GIVEN RECORDS ->
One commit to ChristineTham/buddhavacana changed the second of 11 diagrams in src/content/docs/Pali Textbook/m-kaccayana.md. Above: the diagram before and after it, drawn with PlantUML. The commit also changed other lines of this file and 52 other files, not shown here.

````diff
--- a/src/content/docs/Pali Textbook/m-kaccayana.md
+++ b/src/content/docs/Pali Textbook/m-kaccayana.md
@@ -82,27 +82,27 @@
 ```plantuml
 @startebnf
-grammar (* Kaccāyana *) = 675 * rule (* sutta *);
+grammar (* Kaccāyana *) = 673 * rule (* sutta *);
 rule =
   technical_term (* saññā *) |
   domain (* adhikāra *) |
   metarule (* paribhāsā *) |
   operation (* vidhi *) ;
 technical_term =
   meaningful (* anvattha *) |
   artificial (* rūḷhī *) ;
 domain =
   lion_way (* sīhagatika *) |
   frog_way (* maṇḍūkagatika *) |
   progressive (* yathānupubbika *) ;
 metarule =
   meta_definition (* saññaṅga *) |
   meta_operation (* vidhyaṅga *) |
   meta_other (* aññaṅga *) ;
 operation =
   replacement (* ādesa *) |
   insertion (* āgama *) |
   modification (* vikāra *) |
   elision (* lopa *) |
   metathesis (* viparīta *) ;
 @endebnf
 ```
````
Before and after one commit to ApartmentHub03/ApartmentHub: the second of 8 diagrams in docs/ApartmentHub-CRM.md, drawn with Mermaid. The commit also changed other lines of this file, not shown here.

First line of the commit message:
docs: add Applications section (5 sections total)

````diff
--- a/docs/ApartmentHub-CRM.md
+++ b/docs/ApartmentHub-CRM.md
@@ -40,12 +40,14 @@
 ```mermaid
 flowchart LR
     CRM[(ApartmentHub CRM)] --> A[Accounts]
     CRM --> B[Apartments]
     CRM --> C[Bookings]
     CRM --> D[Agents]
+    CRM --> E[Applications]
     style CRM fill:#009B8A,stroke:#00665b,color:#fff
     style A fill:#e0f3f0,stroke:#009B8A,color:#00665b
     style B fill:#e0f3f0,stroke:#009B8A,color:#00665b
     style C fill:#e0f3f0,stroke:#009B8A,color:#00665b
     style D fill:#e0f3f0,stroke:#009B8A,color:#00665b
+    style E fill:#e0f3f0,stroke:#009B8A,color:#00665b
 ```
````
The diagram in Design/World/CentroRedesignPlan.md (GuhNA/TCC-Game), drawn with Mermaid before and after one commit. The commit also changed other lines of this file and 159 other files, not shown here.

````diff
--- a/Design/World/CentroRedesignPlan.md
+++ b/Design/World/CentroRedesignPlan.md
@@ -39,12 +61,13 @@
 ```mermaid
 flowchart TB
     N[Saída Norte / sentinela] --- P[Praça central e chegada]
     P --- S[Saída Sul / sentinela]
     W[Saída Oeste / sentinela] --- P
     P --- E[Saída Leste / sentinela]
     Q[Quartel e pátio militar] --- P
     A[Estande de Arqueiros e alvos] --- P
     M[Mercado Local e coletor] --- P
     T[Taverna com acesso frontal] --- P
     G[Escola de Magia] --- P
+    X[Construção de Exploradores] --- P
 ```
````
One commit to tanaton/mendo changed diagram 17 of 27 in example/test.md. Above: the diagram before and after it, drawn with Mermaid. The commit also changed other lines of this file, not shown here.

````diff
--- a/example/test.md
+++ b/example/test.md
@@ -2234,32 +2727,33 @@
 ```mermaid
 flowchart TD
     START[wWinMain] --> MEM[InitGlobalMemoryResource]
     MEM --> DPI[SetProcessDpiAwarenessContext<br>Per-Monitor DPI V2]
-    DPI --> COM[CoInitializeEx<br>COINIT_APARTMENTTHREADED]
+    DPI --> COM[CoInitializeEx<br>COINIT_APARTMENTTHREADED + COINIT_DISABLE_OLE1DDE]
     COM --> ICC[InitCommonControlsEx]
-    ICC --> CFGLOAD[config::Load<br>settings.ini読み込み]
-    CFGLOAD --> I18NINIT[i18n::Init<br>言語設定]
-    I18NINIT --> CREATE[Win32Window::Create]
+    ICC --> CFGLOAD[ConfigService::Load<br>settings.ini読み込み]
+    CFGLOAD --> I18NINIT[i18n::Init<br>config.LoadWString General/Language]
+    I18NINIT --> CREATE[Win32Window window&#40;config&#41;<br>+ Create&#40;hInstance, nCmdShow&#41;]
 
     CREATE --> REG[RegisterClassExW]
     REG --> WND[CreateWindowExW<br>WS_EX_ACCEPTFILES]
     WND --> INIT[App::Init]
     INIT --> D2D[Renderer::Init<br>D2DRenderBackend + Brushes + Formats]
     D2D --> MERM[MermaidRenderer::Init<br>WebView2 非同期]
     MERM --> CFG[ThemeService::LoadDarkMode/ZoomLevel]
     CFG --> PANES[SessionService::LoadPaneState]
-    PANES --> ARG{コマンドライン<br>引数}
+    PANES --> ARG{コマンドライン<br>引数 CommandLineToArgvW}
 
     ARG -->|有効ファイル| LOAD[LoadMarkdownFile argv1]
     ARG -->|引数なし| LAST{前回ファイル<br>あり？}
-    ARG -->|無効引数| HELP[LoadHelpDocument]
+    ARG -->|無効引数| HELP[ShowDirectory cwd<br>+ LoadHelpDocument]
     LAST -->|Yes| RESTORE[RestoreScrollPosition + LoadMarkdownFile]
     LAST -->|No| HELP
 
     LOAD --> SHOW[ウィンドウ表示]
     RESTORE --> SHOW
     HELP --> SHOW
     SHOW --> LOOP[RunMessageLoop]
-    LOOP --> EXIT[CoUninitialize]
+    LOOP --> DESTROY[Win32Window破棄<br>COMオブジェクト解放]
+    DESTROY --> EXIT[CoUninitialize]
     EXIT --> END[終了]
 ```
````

WORK TASK ->
Scan the entries above for the line containing "-grammar (* Kaccāyana", and copy it and all lines after it exactly, down to and including the line containing "progressive (* yathānupubbika *) ;".

SOLUTION ->
-grammar (* Kaccāyana *) = 675 * rule (* sutta *);
+grammar (* Kaccāyana *) = 673 * rule (* sutta *);
 rule =
   technical_term (* saññā *) |
   domain (* adhikāra *) |
   metarule (* paribhāsā *) |
   operation (* vidhi *) ;
 technical_term =
   meaningful (* anvattha *) |
   artificial (* rūḷhī *) ;
 domain =
   lion_way (* sīhagatika *) |
   frog_way (* maṇḍūkagatika *) |
   progressive (* yathānupubbika *) ;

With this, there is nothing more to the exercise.